Epson is at IFA 2022 showcasing its new features, including a new ultra-short throw (UST) 3LCD projector that appears to be a major upgrade over the company’s previous UST model.
The EH-LS800B comes in either a black or white finish and is currently listed on Epson’s UK website for £3,699 (about $3,800) with an expected delivery date in November. It has a Yamaha designed 2 x 20 watt integrated audio system and runs Android TV operating system for video streaming.
Epson’s new UST can transmit an 80-inch diagonal image when placed just 2.3 cm away from a wall or screen, and has a maximum image size of 150 inches. Brightness is specified at 4,000 lumens – a remarkably high amount for a home theater projector. The EH-LS800B uses a laser light source and, according to Epson, features “4K Enhancement Technology that shifts each pixel diagonally to twice Full HD resolution.”
3 HDMI inputs are provided, including one with eARC. One such input is a “special” HDMI port that bypasses the projector’s video processing circuitry to allow for sub-20ms latency while gaming, according to an Epson representative I spoke to at IFA.
One really cool feature that I got a demo was Epson’s iProjection app. Ultra-short throw projectors are notoriously annoying to set up and align your image with a screen. But the Epson app takes the pain out of that process by using the camera on your smartphone to capture an image of the projected image during setup and then working with the projector to correct the alignment. From what I’ve seen, it was simple and quick, and easily preferable to leveling the projector’s feet on whatever surface it’s placed on.
Ultra-short-throw projectors: brightness matters and so does sound
Ultra-short throw projectors are designed to be placed in living room environments with a relatively high level of ambient light. Screens with a special coating can help reduce the impact of ambient light on UST models, but the higher the light output, the greater the chance of getting an image with good contrast and rich colors.
For the demonstration of the EH-LS800B that I picked up at the IFA, the projector was placed in an open space with typically bright fairground lighting – no attempt was made to optimize the environment for video projection. And yet, the Epson projector looked surprisingly good despite the challenges. This is in part due to the ambient light rejection screen used for the demo, but the EH-LS800B’s ample brightness no doubt contributed to its performance.
Audio is another factor with the UST models as they take up space that would normally be taken up by a soundbar in a living room entertainment setup. Almost all UST projectors have some form of built-in audio, but in many cases the sound is weak and lacking in dynamics.

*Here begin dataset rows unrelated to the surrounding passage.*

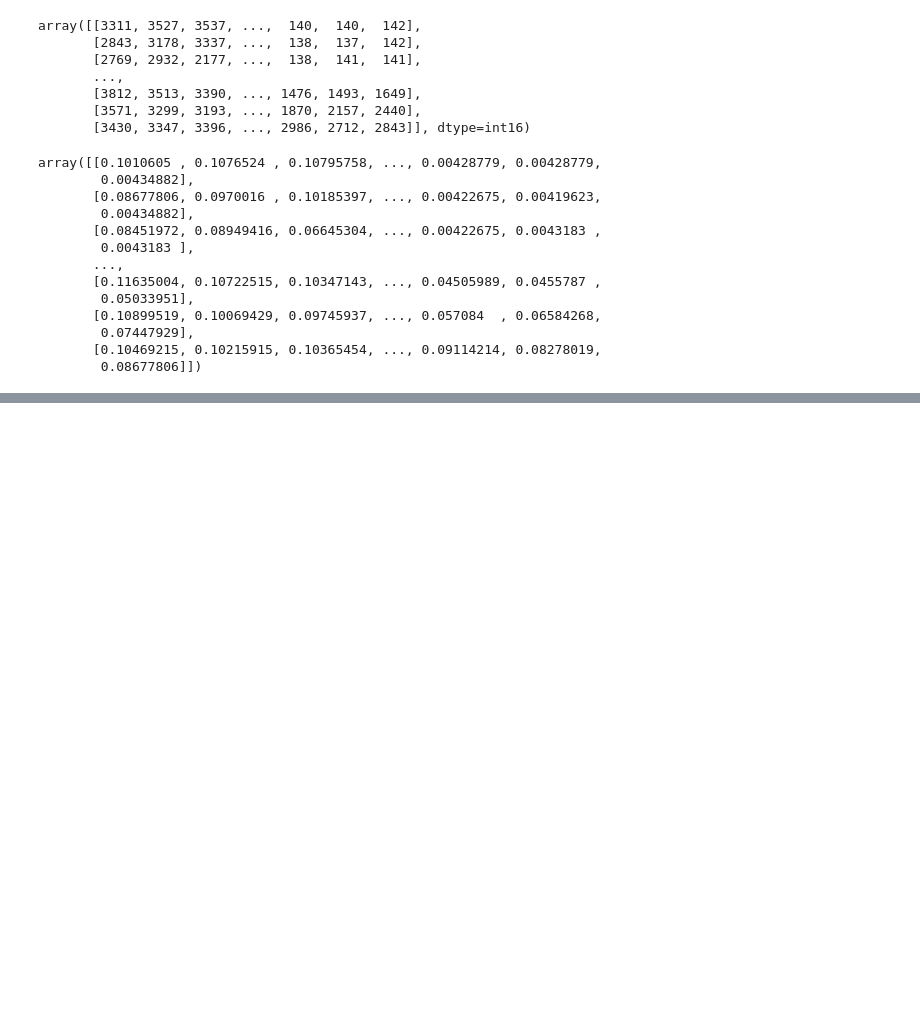
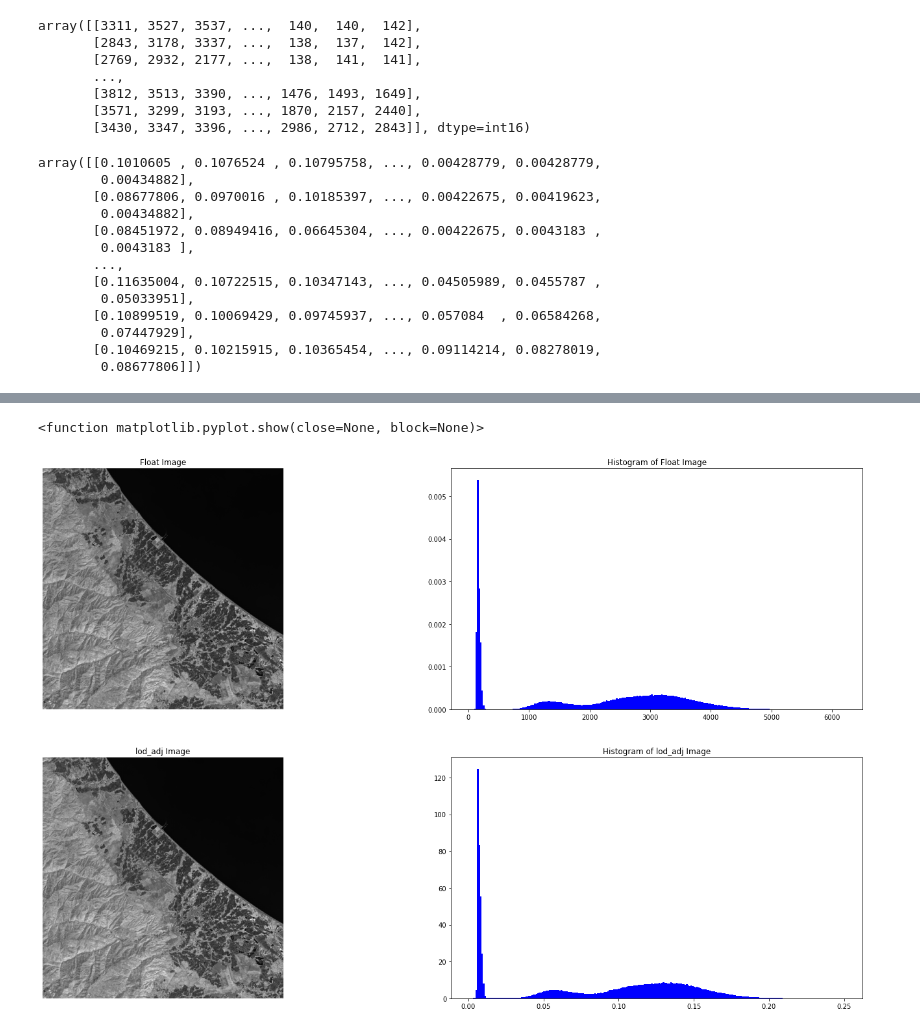
Before and after one commit to MohammadMahdiOmid/Virtual-Irrigation, a Jupyter notebook: image_inhancement/histograms.ipynb, the cells around one changed output, grey strips where cells are left out. Drawn from its saved outputs; the diff is of its cells as text; code cells hidden in the pictures; blank space fills up the shorter version.

```diff
--- a/image_inhancement/histograms.ipynb
+++ b/image_inhancement/histograms.ipynb
@@ -115,0 +91,23 @@ plt.show
+# %%
+#demonstrate
+#To indicate Float image
+fig , ax = plt.subplots(nrows=2 , ncols=2 ,figsize=(25,15))
+ax[0,0].imshow(float_image , cmap = 'gray')
+ax[0,0].set_title('Float Image')
+ax[0,0].axis('off')
+ax[0,1].hist(real_image.ravel(), bins=256, density=True , histtype='bar',color='blue')
+ax[0,1].ticklabel_format(style='plain')
+ax[0,1].set_title('Histogram of Float Image')
+
+#To indicate lod_adj image
+ax[1,0].imshow(lod_adj , cmap = 'gray')
+ax[1,0].set_title('lod_adj Image')
+ax[1,0].axis('off')
+ax[1,1].hist(lod_adj.ravel(), bins=256, density=True , histtype='bar',color='blue')
+ax[1,1].ticklabel_format(style='plain')
+ax[1,1].set_title('Histogram of lod_adj Image')
+plt.savefig("C:/Users/Lenovo/PycharmProjects/Virtual-Irrigation/image_inhancement/images/lod_adj.png")
+plt.show
+# %% [output]
+<function matplotlib.pyplot.show(close=None, block=None)>
+[figure, added]
```
Also changed, not shown: parts of 13 cells of this notebook, 6 other files.
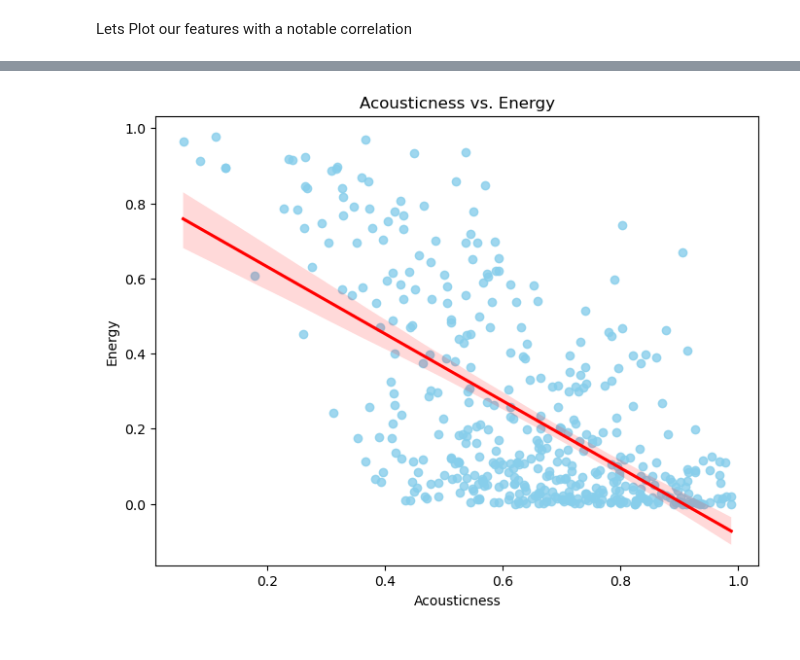
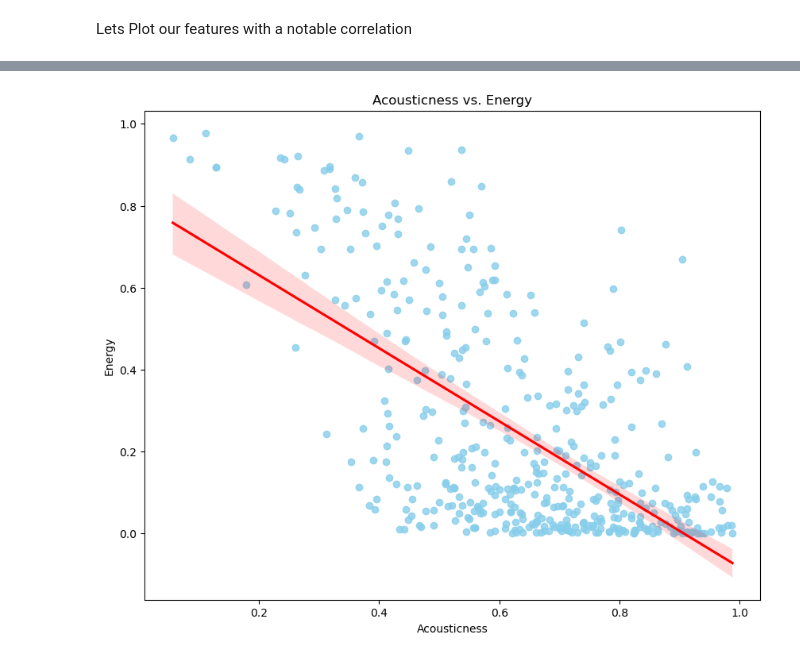
Before and after one commit to mojolemker/3250-data-analytics-template, a Jupyter notebook: code/notebooks/006-trackAnalysis.ipynb, the cells around one changed output, grey strips where cells are left out. Cells and saved outputs as stored; diff of their text form; code cells hidden in the pictures.

```diff
--- a/code/notebooks/006-trackAnalysis.ipynb
+++ b/code/notebooks/006-trackAnalysis.ipynb
@@ -71,10 +59,10 @@ plt.show()
 # %%
 # Scatter plot of acousticness vs. energy
-plt.figure(figsize=(8, 6))
+plt.figure(figsize=(10, 8))
 sns.regplot(data=streaming_df, x='energy', y='acousticness', line_kws={"color": "red"}, color='skyblue')
 plt.title('Acousticness vs. Energy')
 plt.xlabel('Acousticness')
 plt.ylabel('Energy')
 plt.show()
 # %% [output]
-[figure, old version]
+[figure, new version]
```
Also changed, not shown: parts of 16 cells of this notebook, 3 other files.
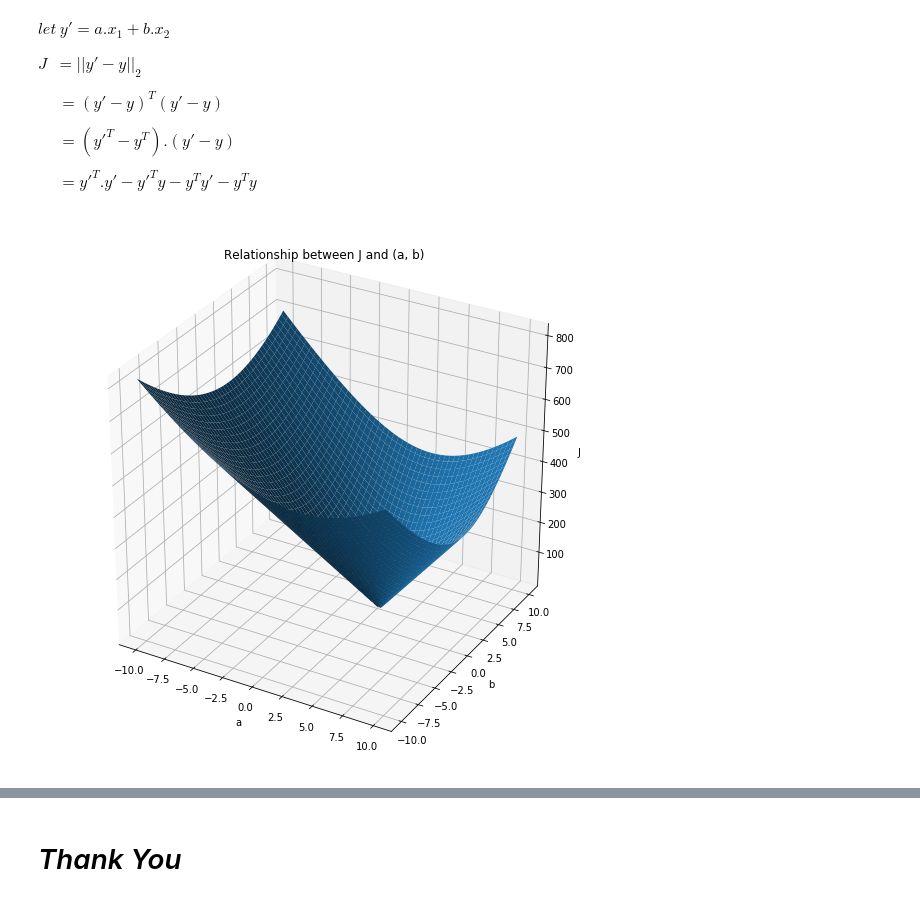
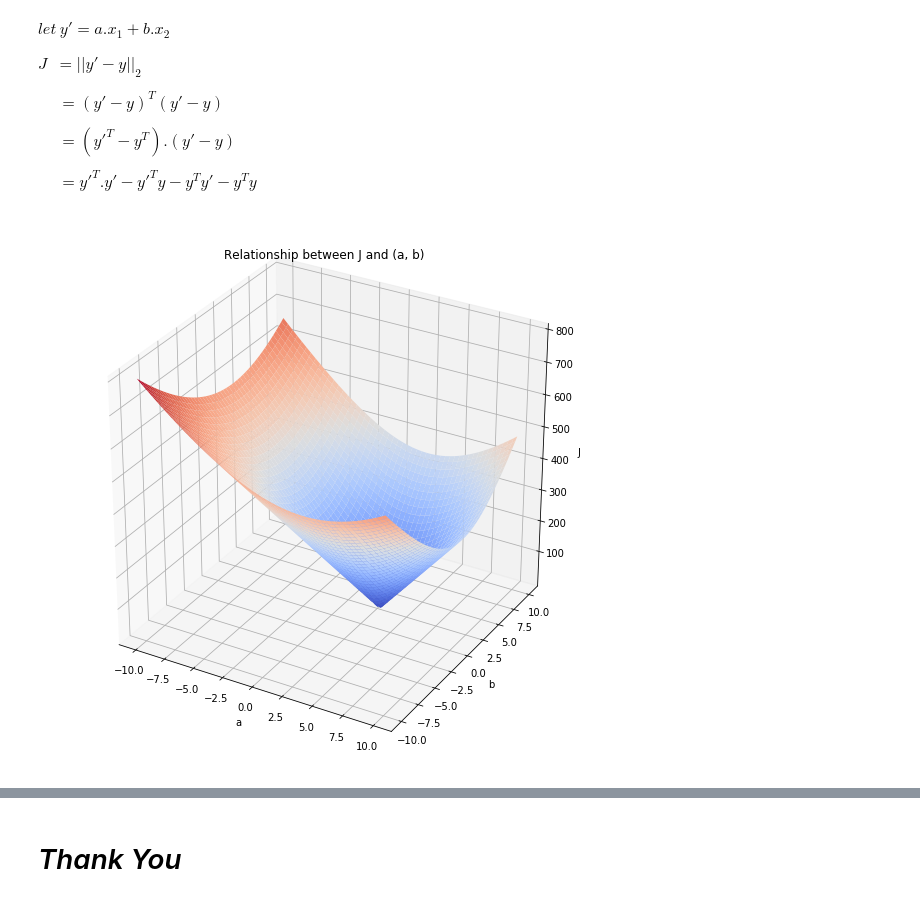
Before and after one commit to sayarghoshroy/Optimization_and_Learning, a Jupyter notebook: Optimization_Learning.ipynb, the cells around one changed output, grey strips where cells are left out. Saved outputs shown, nothing was run; the diff lists cells and outputs as text; code cells hidden in the pictures.

```diff
--- a/Optimization_Learning.ipynb
+++ b/Optimization_Learning.ipynb
@@ -37,27 +38,27 @@ $\quad\ = y'^T.y' - y'^Ty - y^Ty' - y^Ty$
 # %%
 a = np.linspace(-10, 10, 200)
 b = np.linspace(-10, 10, 200)
 # a, b are the parameter values
 
 X, Y = np.meshgrid(a, b)
 J = np.ones(shape = (len(a), len(b)))
 
 # compute J for all pairs of a, b
 for i in range(len(a)):
     for j in range(len(b)):
         J[i][j] = np.linalg.norm((2 * x_1 + 3 * x_2) - (a[i] * x_1 + b[j] * x_2))
 
 # creating the 3D Plot
 fig = plt.figure(figsize=(10, 10))
 sub = fig.add_subplot(111, projection='3d')
 sub.set_title('Relationship between J and (a, b)')
 sub.set_xlabel('a')
 sub.set_ylabel('b')
 sub.set_zlabel('J')
-sub.plot_surface(X, Y, J)
+sub.plot_surface(X, Y, J, cmap = cm.coolwarm)
 plt.show()
 # %% [output]
-[figure, old version]
+[figure, new version]
 # %% [markdown]
 $Computing\ optimal\ learning\ rate\ to\ minimize\ J\ using\ gradient\ descent.$
 
```
Also changed, not shown: parts of 50 cells of this notebook.
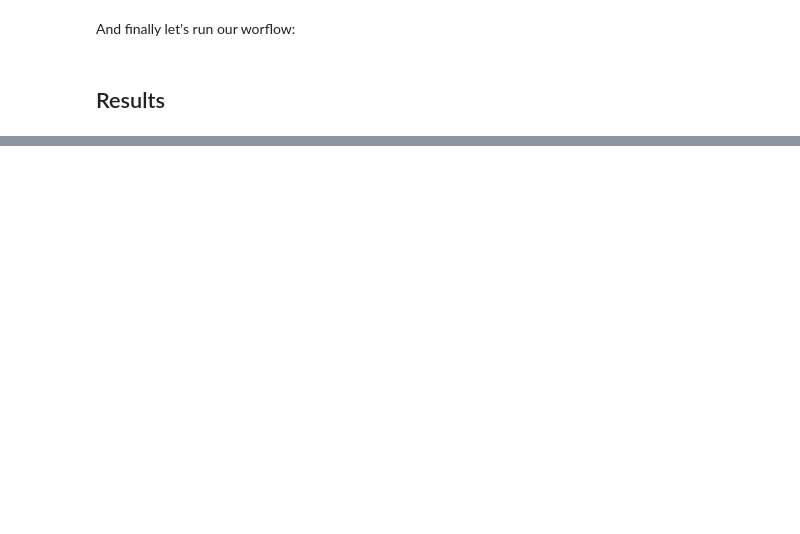
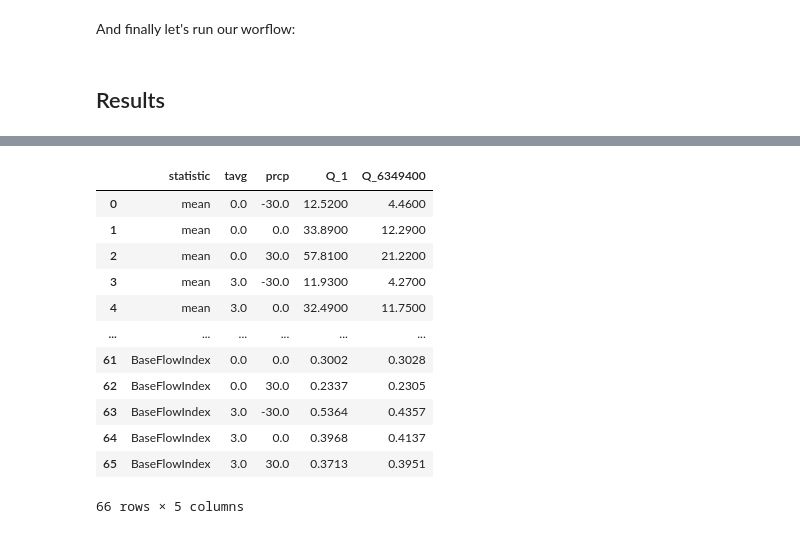
Before and after one commit to Deltares/blueearth_cst, a Jupyter notebook: docs/notebooks/Climate Stress Test.ipynb, the cells around one changed output, grey strips where cells are left out. Saved outputs shown, nothing was run; the diff lists cells and outputs as text; code cells hidden in the pictures; blank space fills up the shorter version.

```diff
--- a/docs/notebooks/Climate Stress Test.ipynb
+++ b/docs/notebooks/Climate Stress Test.ipynb
@@ -241,0 +262,18 @@ for path, _, files in os.walk(root):
+# %%
+import pandas as pd
+# Read the file
+pd.read_csv("examples/myModel/climate_experiment/model_results/Qstats.csv")
+# %% [output]
+|  | statistic | tavg | prcp | Q_1 | Q_6349400 |
+| 0 | mean | 0.0 | -30.0 | 12.5200 | 4.4600 |
+| 1 | mean | 0.0 | 0.0 | 33.8900 | 12.2900 |
+| 2 | mean | 0.0 | 30.0 | 57.8100 | 21.2200 |
+| 3 | mean | 3.0 | -30.0 | 11.9300 | 4.2700 |
+| 4 | mean | 3.0 | 0.0 | 32.4900 | 11.7500 |
+| ... | ... | ... | ... | ... | ... |
+| 61 | BaseFlowIndex | 0.0 | 0.0 | 0.3002 | 0.3028 |
+| 62 | BaseFlowIndex | 0.0 | 30.0 | 0.2337 | 0.2305 |
+| 63 | BaseFlowIndex | 3.0 | -30.0 | 0.5364 | 0.4357 |
+| 64 | BaseFlowIndex | 3.0 | 0.0 | 0.3968 | 0.4137 |
+| 65 | BaseFlowIndex | 3.0 | 30.0 | 0.3713 | 0.3951 |
+66 rows × 5 columns
```
Also changed, not shown: parts of 16 cells of this notebook, 10 other files.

O Formovie UST projector I recently did a hands-on feature test of an audio system designed by Bowers & Wilkins with four speakers in total and Dolby Atmos support. Both of those things really made a difference when watching movies, with the projector offering clear dialogue and real Atmos height effects.
Epson’s Yamaha-designed 2-speaker audio system appears to be a little less ambitious than the Formovie UST’s, but during a demo that used an electronic music festival performance, the sound coming out of the projector had a quality relatively complete and clear, and Yamaha’s sound processing modes – one of the company’s specialties – can be used to create a stadium, theater or sports arena effect.
From what I could tell from the short time I spent with it, the EH-LS800B’s performance, combined with its low-latency gaming spec, living room-friendly look, and application-based setup could make it a strong candidate for a of the best 4K of 2022 projectors. We look forward to spending some quality time with him in the near future.